The form should be simple and clear, yet it needs to stand out. It fulfills the main purpose of the page. Prospects shouldn’t make any guesses or assumptions to the purpose of the form. The form should be clean and should draw the attention of the prospect after they read the page header. Please pay attention to the design of your form, especially spacing between the title, form fields, CTA, and outer border. I have seen a lot of bad form designs, mostly from easy plug-in tools. The CTA button, color, size, placement, and text should stand out and quickly capture the prospect’s attention.
There are three essential parts of a form: the title, form fields, and CTA button.
Form Title – Make it simple. It should be different from your page header but should be an extension of the header to drive the prospect to action.
Form Fields – Keep your form fields to a minimum. Generally, there is a correlation between fewer form fills and higher conversion rates. A/B test and learn the optimal number of fields for your forms.
CTA – Make it stand out and catch the prospect’s eye. Try to evoke ownership or emotion into your CTA and test it to see if it converts well.
The new form stands out visually on the landing page. The old form competed with the other content on the page which was split into three distinct sections. The new form clearly states what its purpose is. The CTA buttons are vastly different.
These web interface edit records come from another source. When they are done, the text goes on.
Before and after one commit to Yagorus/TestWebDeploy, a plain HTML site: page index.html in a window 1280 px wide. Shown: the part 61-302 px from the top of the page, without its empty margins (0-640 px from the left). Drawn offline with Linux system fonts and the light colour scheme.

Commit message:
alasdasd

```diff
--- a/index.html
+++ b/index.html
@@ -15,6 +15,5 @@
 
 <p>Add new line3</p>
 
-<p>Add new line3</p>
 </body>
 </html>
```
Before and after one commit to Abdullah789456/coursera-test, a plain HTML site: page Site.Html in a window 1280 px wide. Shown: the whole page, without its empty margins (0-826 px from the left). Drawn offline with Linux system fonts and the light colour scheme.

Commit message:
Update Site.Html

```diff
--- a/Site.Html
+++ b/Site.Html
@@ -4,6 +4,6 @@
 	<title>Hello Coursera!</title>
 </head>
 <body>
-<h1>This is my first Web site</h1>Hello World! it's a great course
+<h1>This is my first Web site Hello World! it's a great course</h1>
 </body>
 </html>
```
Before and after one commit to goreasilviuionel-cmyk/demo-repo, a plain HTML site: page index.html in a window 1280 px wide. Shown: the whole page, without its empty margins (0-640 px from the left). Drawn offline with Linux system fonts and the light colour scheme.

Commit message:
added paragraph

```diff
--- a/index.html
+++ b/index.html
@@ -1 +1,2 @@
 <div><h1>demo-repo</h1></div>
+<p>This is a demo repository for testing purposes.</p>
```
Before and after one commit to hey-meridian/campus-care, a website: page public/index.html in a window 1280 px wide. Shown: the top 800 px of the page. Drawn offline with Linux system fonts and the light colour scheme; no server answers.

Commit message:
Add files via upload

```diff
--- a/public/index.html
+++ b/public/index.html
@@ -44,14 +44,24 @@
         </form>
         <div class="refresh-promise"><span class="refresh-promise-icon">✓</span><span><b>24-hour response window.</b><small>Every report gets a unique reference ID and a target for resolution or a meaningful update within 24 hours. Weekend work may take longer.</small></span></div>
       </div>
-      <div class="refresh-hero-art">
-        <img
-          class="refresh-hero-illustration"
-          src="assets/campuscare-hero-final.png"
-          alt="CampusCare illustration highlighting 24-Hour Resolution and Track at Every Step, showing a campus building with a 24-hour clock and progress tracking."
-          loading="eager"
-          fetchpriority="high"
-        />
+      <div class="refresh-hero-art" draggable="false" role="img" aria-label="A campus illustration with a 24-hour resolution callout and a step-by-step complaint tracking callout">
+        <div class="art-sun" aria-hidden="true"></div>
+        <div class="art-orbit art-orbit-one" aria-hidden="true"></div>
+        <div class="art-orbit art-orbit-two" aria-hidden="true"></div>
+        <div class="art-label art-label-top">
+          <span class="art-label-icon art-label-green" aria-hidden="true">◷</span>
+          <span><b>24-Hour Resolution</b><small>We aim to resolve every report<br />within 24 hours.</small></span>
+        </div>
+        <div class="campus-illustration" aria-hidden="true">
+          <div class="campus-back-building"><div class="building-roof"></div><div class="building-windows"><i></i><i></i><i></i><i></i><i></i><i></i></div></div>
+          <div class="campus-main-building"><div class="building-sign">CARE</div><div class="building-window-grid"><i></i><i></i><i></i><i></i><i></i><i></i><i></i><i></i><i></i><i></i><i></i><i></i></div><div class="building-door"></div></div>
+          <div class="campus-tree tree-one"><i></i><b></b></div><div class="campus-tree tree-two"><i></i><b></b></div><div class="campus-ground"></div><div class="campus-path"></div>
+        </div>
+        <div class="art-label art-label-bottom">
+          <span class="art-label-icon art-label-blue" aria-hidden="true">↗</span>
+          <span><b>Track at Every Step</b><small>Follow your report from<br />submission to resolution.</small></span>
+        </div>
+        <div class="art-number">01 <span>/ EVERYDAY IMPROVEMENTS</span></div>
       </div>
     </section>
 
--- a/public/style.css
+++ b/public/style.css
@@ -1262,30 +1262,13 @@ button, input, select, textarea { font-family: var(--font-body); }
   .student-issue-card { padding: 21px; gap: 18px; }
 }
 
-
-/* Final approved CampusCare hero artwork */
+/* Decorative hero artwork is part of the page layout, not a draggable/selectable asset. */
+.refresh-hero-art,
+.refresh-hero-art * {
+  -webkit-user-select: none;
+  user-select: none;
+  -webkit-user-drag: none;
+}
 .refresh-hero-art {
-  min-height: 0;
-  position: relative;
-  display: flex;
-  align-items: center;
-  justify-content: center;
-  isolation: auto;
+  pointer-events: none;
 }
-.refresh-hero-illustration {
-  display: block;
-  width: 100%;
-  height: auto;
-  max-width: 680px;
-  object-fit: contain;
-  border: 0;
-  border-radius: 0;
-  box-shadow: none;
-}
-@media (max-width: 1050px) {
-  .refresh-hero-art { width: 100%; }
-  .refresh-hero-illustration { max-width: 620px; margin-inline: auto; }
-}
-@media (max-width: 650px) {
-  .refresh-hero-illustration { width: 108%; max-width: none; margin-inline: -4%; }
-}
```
We made the new CTA stand out by using a red color that still matches the theme of the page but allows the CTA to pop out to the prospect. We also played with different CTA text and initially started with one that evoked emotion and ownership to the prospect. I recommend testing multiple CTAs for your forms.
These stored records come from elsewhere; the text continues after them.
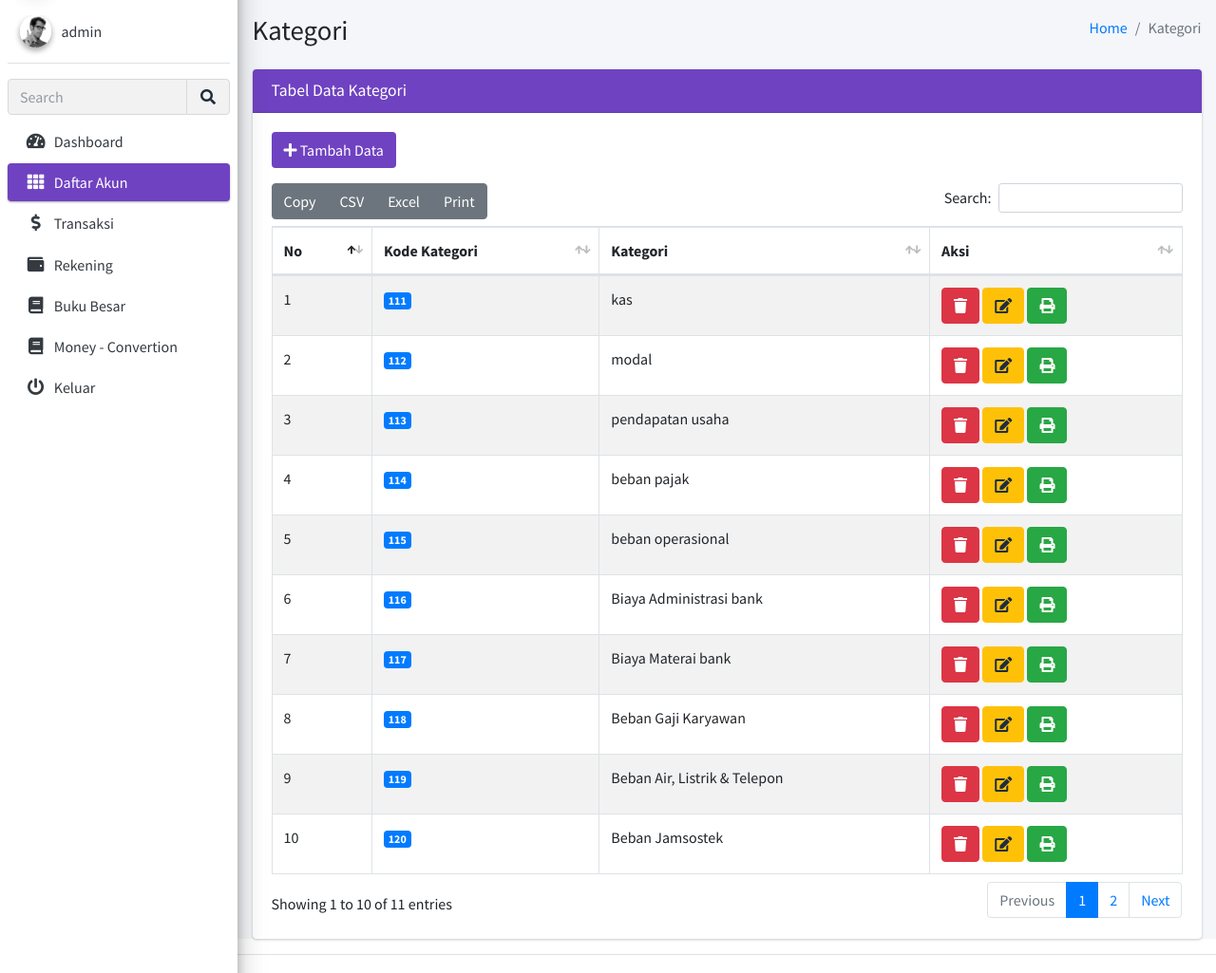
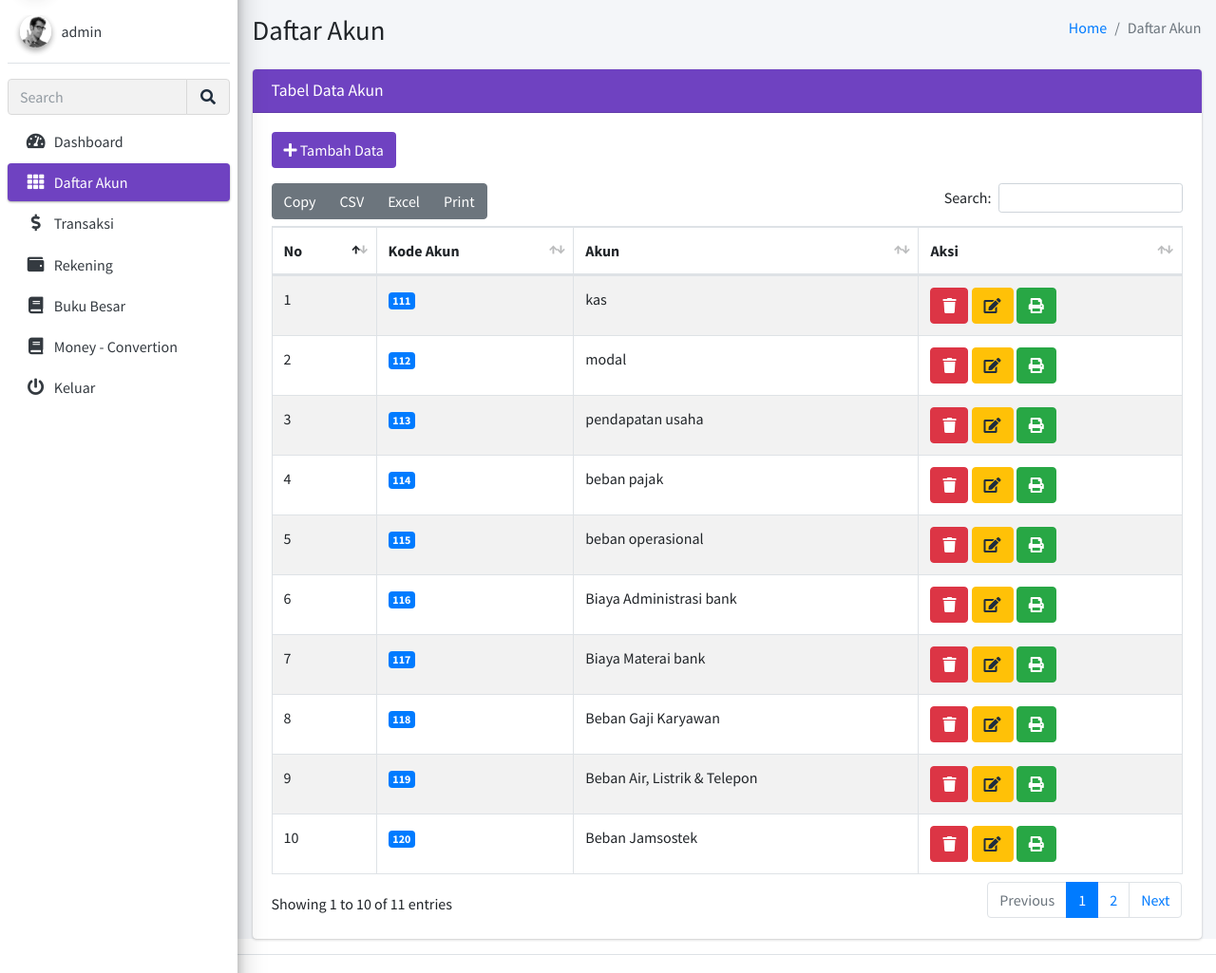
Before and after one commit to deflyharfrian/jurnalumum, a PHP site: page /pages/admin/index.php?akun in a window 1280 px wide. Shown: the part 57-1082 px from the top of the page at 95% size. Run offline with PHP 8.4, Linux system fonts and the light colour scheme; a user stored in the database is signed in; data comes from the database, SQL or seed files in the repository; some libraries are stand-ins or nearby versions.

Commit message:
Update kategori.php

```diff
--- a/pages/admin/kategori.php
+++ b/pages/admin/kategori.php
@@ -5,12 +5,12 @@ error_reporting(0);
 
 <div class="row mb-2">
     <div class="col-sm-6">
-        <h1 class="m-0">Kategori</h1>
+        <h1 class="m-0">Daftar Akun</h1>
     </div><!-- /.col -->
     <div class="col-sm-6">
         <ol class="breadcrumb float-sm-right">
             <li class="breadcrumb-item"><a href="#">Home</a></li>
-            <li class="breadcrumb-item active">Kategori</li>
+            <li class="breadcrumb-item active">Daftar Akun</li>
         </ol>
     </div><!-- /.col -->
 </div><!-- /.row -->
@@ -24,7 +24,7 @@ error_reporting(0);
 
         <div class="card" >
             <div class="card-header bg-purple">
-                <h3 class="card-title">Tabel Data Kategori</h3>
+                <h3 class="card-title">Tabel Data Akun</h3>
             </div>
             <!-- /.card-header -->
             <div class="card-body" >
@@ -36,8 +36,8 @@ error_reporting(0);
                     <thead>
                         <tr>
                             <th>No</th>
-                            <th>Kode Kategori</th>
-                            <th>Kategori</th>
+                            <th>Kode Akun</th>
+                            <th>Akun</th>
                             <th>Aksi</th>
                         </tr>
                     </thead>
```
Most prospects will have never heard of your brand. The best way to instill trust from a landing page is to include proof. Prospects are more likely to give up information or buy from companies that they can trust. This is especially important in our day in age with so much online fraud. Proof can be manifested on your paid landing page by showing companies or brands that use your product or service, testimonials, or third party affiliations like awards received.
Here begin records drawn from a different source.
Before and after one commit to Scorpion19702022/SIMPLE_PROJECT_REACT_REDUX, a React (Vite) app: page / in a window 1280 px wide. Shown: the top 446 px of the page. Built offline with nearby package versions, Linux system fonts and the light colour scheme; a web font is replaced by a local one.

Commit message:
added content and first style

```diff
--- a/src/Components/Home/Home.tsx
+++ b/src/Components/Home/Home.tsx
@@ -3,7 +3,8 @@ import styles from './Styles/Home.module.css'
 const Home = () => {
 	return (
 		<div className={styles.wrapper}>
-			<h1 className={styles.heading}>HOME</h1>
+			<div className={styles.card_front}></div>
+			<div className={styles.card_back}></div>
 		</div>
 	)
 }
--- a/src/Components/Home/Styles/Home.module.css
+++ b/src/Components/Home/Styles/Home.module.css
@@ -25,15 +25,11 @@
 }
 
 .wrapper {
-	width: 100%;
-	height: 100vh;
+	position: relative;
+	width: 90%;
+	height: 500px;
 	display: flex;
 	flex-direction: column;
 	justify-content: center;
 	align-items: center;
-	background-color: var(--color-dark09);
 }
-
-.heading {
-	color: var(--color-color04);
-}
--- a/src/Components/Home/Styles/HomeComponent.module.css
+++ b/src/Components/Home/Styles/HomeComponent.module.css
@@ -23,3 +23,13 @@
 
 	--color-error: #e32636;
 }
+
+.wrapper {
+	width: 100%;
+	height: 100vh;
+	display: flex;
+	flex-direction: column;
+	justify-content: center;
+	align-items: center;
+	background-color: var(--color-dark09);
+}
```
Companies/Brands – Listed well-known companies or brands that use your product or service can be of huge influence to a prospect selecting your brand over a competitor.
Testimonials – Short, reputable, and powerful testimonials are great because they don’t take up a lot of space, are easy to read, and can leave the prospect feeling good about your product or service.
Third Party – Includes seals, certificates, partners, or awards you have received or are affiliated with.
Generally, I show proof through a list of companies or third party logos, or I create a small testimonial section. Don’t get too carried away with listing these on your landing page. You don’t want to take away from the benefits of your page. Your main selling points will be within your benefits, but occasionally it will be within the proof. Proof is important, but make it a secondary focus to your benefits and form.
Here are ways we showed proof on the new landing page. There was no proof on the old one. We used reputable brands that used our services and a short but powerful testimonial from a very reputable source.
Last Bonus Tip
Remove link leaks on your paid search landing page. We call any link that takes a prospect away from the page that is not associated with the CTA a link leak. Most paid search landing pages won’t have any way to re-access the page once the visitor has clicked away onto your site or another. Keep prospects on your landing page and control the environment they are in by removing any link leaks from the page
Keeping your landing pages simple is vital to your success and should be one of your main priorities. Design and layout your paid search landing pages so that they are easy to read, understandable, and flow well for your prospects. The five second test is a great way to understand and fine-tune your design and messaging. Keep your landing pages simple by including these five essential components of a paid search landing page: the header, benefits, form, positioning, and proof. Focus on optimizing and testing these essentials and you will have a greater chance of maximizing your conversion rates.